This all means that unless the only thing you type are Google search queries, you need a real keyboard for your computer in addition to the internal keyboard. Most people don't seem to care about this, but I really like Dvorak layout. And here lies the problem because in every operating system I've ever seen keyboard layout is a global setting, not per-device setting. I want to touch type in Dvorak on external keyboard, but as touch typing on laptop keyboard is not possible I'd prefer it to stay QWERTY, so I can at least see what key I'm pressing. However as keyboard layout is global rather than per-device setting, I have to manually switch it every time I attach or detach external keyboard.

Pressing keyboard layout switcher a couple times a day is maybe not the worst usability problem out there, but could KDE/GNOME developers please improve it ? That would be really really great.


Peter Cooper said...

You might have some issues, especially if your hands are on the larger size, but I don't have this problem and it's not something I hear as a common complaint from those I know who exclusively use notebooks. I'm on a desktop most of the time, but my Bluetooth keyboard is the same size as the one on my MacBook Pro, and I spend perhaps 8 hours a day touch typing.

Different strokes for different folks, etc!

taw said...

Even if your keyboard has the same size as MacBook Pro's, at least you don't have problems of uncomfortable position of keyboard relative to the screen, and touchpad getting in your way.

And MacBook Pro's keyboard is a bit larger than MacBook's.

Nikolai said...

1. There are some scripts on the net which disable the touch-pad when you are typing. Just google for it.

2. You need a track-point :)

3. configuration actually can have several InputDevices, some of which might be keyboards. Each keyboard device could have its own configuration, however I don't whether this works in practice. Two mice definitely do work and I think with USB keyboards it's worth a try.

Andreas Krey said...

Most computers these days are laptops.

No. Not unless you are always on conferences. :-) I usually use a stationary PC as an X terminal when doing work that is on the laptop. It is now sitting a few feet away, and I mostly use the laptop's physical I/O when I'm away. (Sometimes, when there is space on the desk, I use it as a secondary screen.)

I also use qwerty layout on the laptop even though it has german keycaps.

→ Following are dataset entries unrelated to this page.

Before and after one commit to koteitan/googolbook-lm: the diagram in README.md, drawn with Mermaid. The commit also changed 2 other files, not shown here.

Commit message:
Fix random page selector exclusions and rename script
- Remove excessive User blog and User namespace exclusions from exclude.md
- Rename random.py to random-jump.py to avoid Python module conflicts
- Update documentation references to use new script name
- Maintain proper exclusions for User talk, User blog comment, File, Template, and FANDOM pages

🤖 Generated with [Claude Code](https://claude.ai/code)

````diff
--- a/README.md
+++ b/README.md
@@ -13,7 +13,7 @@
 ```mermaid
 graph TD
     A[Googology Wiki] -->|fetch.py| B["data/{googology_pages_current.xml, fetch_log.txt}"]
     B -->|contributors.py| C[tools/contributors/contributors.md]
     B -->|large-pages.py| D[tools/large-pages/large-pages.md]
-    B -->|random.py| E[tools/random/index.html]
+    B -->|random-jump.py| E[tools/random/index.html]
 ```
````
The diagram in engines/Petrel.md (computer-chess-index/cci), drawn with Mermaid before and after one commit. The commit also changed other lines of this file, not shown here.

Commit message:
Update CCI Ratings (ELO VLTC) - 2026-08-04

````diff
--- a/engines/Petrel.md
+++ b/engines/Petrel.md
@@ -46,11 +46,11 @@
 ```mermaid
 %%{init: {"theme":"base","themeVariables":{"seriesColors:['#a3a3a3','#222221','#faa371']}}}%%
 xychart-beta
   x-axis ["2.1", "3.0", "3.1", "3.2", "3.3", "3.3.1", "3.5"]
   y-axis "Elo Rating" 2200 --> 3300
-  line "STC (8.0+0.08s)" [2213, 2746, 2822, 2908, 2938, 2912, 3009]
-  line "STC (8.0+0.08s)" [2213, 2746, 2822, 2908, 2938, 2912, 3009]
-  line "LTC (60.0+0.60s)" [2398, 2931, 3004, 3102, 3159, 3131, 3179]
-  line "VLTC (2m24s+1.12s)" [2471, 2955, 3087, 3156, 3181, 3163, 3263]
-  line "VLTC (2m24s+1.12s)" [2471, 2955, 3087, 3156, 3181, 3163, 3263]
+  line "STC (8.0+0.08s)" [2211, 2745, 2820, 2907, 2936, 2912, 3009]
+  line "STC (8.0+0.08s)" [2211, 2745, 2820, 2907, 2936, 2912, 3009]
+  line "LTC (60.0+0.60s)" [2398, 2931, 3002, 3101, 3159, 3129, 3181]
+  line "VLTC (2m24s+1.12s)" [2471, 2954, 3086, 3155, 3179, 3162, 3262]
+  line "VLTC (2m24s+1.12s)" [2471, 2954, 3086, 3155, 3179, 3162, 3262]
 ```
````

Ok, that is not as hard as dvorak; I do it primarily for [{}].

(And I remember seeing a total hack which uses one keyboard for insert mode and the other for command mode in vi.)

taw said...

andreas krey: It seems that most computers sold these days are indeed laptops. Just check this random press release.